Do you sell books? A native ad on the New Yorker, Granta, or another literary magazine can propel your sales. Those websites have a large audience of book readers. Reaching out to them, when they are in a mood for reading, will make them more susceptible to persuasion.
Let’s take another case, and assume that you are a plumber in St. Petersburg. Now, if the St. Petersburg Sentinel, or another local news website, publishes an article on plumbing, you can ask Foxxr to write one related article for you and place it natively on the local website.
Pay to Play
Writing useful and engaging blogs is not enough. In a world where two million blog posts are published every day, you need to put in an effort to reach out to your audiences. Going native is one of the fastest and most powerful ways to announce your content. You pay for a guaranteed audience.
Native Advertising Works
These numbers from AdWeek will convince you:
- While the CTR on display ads is a paltry 0.19 percent, native advertising can propel it to a whopping 8 percent

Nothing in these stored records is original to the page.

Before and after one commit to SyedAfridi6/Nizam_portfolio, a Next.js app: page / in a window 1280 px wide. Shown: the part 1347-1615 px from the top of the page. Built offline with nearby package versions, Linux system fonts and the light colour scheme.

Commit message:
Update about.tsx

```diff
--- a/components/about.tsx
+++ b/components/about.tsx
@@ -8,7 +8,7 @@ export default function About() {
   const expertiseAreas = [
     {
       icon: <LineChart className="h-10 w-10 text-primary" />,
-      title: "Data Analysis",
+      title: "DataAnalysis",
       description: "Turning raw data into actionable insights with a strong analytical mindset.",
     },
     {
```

- 57 percent of millennials are willing to check out sponsored online content, as long as it’s interesting
- Viewers spend as much time scanning native ads, as editorial content. Compare 1.2 seconds for editorial content against one second for native ads
- Native advertising can increase brand recognition up to 82 percent
Your Competitors are Going Native
With 90 percent of publishers offering opportunities for native ads, native advertising in the United States is projected to grow from $4.7 billion in 2013 to $21 billion by 2018. That’s huge. Your competitors are investing in native advertising. You cannot afford to be left behind.
The Internet has evolved in the past 25 years, so have the expectations of your customers. Old forms of digital advertising are not as effective as they were a few years ago. To engage consumers in 2017 and beyond, businesses need to adapt. Native advertising is one of the most profitable tools you can include in your digital marketing strategy. It doesn’t annoy consumers, millennials are more willing to engage with it, and it builds brand like few other digital marketing methods can.